### TASK DIRECTIONS
Search the entries for the word "devices" and report each line that has it.

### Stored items
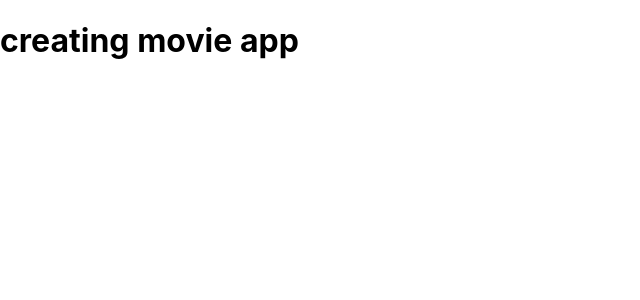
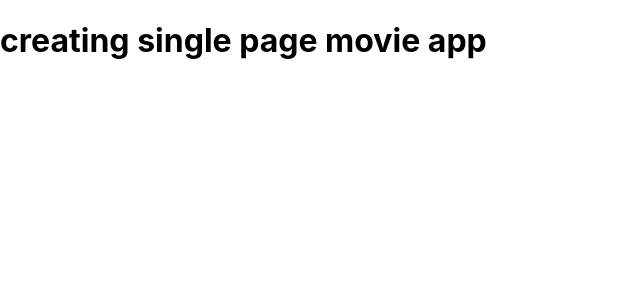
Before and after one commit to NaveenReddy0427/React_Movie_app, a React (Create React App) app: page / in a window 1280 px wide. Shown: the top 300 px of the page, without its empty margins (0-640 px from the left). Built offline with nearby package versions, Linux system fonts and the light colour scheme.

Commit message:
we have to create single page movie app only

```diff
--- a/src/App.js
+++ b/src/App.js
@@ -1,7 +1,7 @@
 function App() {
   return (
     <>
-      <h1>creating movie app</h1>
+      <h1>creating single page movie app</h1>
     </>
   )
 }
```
==
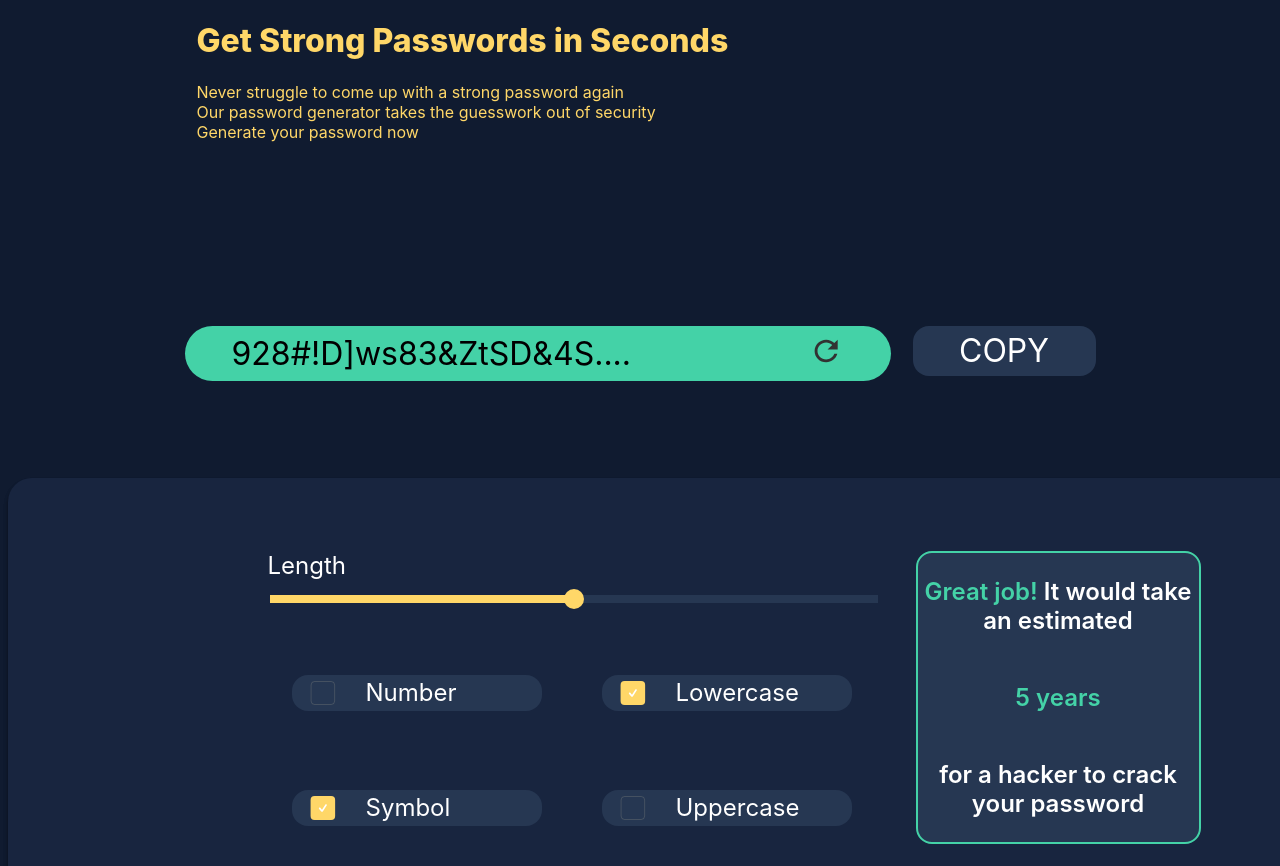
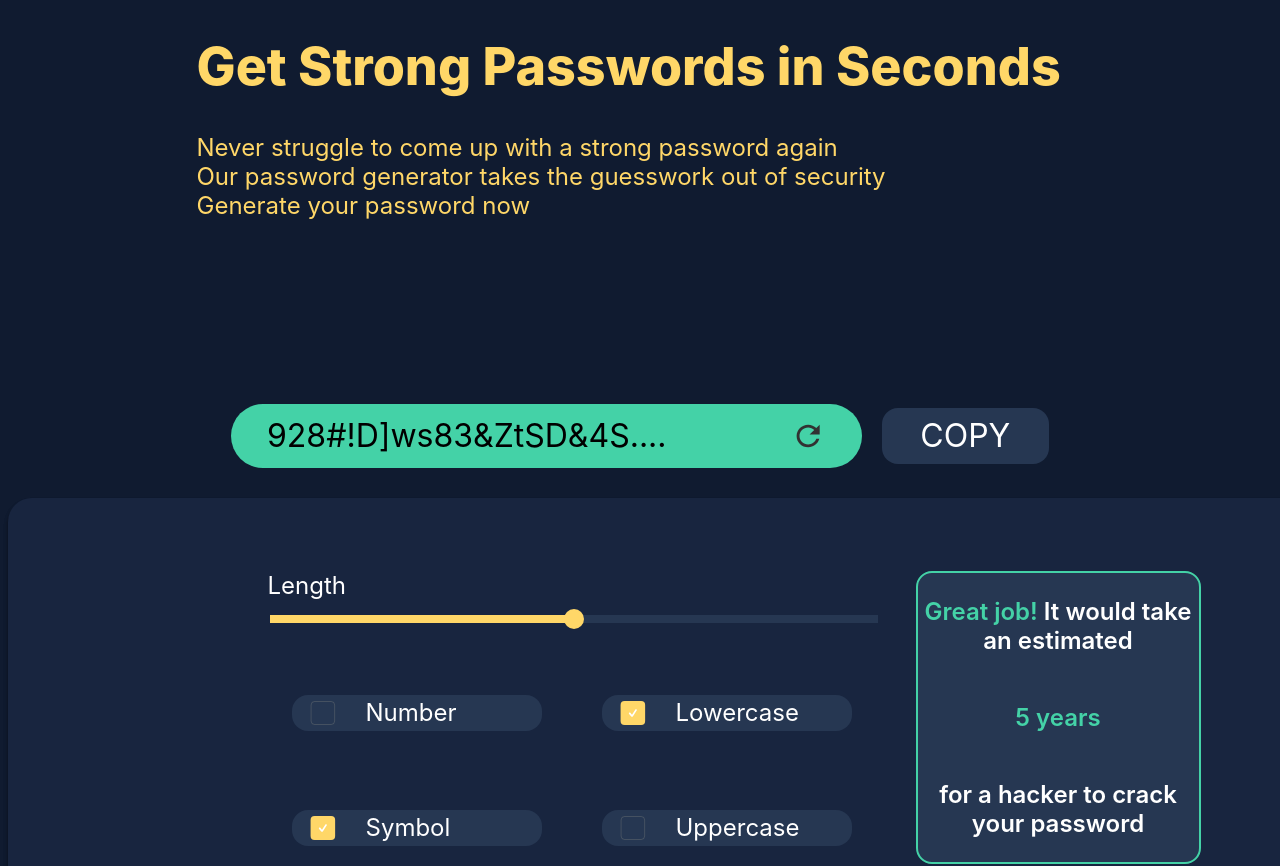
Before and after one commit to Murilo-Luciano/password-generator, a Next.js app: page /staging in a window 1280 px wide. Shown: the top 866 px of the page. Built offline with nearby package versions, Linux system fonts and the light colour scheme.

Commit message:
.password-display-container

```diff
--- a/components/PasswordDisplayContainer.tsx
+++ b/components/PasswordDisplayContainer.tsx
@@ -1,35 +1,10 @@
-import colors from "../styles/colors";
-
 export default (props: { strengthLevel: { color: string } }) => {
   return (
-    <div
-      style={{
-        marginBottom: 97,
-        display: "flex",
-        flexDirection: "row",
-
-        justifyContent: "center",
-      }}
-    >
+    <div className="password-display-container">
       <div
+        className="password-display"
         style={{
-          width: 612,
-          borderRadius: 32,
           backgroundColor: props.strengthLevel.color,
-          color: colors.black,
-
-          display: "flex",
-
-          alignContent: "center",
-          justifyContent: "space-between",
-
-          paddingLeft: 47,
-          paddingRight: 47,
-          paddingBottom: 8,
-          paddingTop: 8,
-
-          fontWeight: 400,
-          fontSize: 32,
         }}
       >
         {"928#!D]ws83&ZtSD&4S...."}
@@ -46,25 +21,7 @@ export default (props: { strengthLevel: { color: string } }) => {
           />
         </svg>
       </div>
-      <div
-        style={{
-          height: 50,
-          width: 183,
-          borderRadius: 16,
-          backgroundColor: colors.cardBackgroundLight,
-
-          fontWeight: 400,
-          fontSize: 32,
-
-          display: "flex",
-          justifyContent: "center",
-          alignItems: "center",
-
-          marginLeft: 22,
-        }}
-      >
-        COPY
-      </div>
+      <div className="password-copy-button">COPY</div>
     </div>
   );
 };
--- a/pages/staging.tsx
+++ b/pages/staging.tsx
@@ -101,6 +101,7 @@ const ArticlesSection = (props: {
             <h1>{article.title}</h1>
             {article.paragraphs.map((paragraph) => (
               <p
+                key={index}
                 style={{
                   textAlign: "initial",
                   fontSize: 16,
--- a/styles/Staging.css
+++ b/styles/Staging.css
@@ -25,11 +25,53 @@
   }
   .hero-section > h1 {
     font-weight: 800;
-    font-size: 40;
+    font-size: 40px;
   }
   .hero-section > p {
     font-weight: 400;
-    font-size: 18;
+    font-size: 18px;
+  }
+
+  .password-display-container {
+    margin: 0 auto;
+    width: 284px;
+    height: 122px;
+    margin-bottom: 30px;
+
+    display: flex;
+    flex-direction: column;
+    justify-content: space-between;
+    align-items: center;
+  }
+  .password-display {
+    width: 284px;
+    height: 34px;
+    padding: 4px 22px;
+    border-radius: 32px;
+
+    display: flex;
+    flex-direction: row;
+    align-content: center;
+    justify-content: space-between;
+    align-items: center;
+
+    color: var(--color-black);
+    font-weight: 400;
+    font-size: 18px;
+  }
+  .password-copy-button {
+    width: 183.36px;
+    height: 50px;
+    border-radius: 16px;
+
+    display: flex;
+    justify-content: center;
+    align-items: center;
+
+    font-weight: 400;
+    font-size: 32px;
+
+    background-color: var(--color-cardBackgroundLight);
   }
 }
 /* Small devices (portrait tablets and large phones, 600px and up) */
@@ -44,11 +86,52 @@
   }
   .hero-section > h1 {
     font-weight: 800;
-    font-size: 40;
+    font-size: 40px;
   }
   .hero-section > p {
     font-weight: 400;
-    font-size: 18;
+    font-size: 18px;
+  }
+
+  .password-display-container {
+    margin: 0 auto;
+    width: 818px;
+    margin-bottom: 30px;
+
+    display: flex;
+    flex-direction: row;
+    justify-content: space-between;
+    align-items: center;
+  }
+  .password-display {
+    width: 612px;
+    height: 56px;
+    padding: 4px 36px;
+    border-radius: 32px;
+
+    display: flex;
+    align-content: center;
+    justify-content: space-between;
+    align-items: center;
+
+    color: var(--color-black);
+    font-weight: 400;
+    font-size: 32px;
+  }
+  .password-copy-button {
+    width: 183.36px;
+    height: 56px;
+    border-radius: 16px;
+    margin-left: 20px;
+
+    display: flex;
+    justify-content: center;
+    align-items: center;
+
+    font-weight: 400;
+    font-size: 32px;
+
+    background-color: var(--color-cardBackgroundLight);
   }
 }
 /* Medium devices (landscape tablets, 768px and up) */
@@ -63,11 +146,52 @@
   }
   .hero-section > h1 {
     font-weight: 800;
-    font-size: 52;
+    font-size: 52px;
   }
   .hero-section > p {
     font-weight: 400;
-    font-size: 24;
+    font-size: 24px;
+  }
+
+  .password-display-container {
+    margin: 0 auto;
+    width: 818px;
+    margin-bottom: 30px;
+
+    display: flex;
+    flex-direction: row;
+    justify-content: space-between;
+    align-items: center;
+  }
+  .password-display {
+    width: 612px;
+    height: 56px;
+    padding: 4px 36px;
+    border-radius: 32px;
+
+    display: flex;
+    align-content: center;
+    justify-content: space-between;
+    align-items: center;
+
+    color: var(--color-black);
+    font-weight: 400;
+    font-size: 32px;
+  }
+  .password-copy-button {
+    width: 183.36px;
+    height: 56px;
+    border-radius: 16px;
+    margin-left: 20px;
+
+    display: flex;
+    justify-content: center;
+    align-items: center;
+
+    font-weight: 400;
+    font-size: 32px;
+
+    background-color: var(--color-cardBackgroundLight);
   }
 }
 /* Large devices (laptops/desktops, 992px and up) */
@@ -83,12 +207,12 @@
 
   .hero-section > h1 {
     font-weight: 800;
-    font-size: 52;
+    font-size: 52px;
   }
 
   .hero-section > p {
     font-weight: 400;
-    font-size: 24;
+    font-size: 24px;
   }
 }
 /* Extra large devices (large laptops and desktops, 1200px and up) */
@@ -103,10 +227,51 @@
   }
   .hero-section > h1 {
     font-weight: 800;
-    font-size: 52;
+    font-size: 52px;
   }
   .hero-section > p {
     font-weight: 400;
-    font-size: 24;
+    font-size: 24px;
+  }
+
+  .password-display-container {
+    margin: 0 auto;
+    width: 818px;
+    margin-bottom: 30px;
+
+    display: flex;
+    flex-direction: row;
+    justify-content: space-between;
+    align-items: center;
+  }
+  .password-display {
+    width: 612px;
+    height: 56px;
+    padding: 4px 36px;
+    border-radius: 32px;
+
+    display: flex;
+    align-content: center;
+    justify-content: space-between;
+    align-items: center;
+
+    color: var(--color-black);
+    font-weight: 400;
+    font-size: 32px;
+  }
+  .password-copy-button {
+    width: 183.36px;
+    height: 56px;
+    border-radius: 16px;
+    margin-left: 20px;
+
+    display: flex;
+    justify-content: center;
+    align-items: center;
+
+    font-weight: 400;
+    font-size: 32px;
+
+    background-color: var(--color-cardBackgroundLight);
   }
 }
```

### PROBLEM SOLUTION
 /* Small devices (portrait tablets and large phones, 600px and up) */
 /* Medium devices (landscape tablets, 768px and up) */
 /* Large devices (laptops/desktops, 992px and up) */
 /* Extra large devices (large laptops and desktops, 1200px and up) */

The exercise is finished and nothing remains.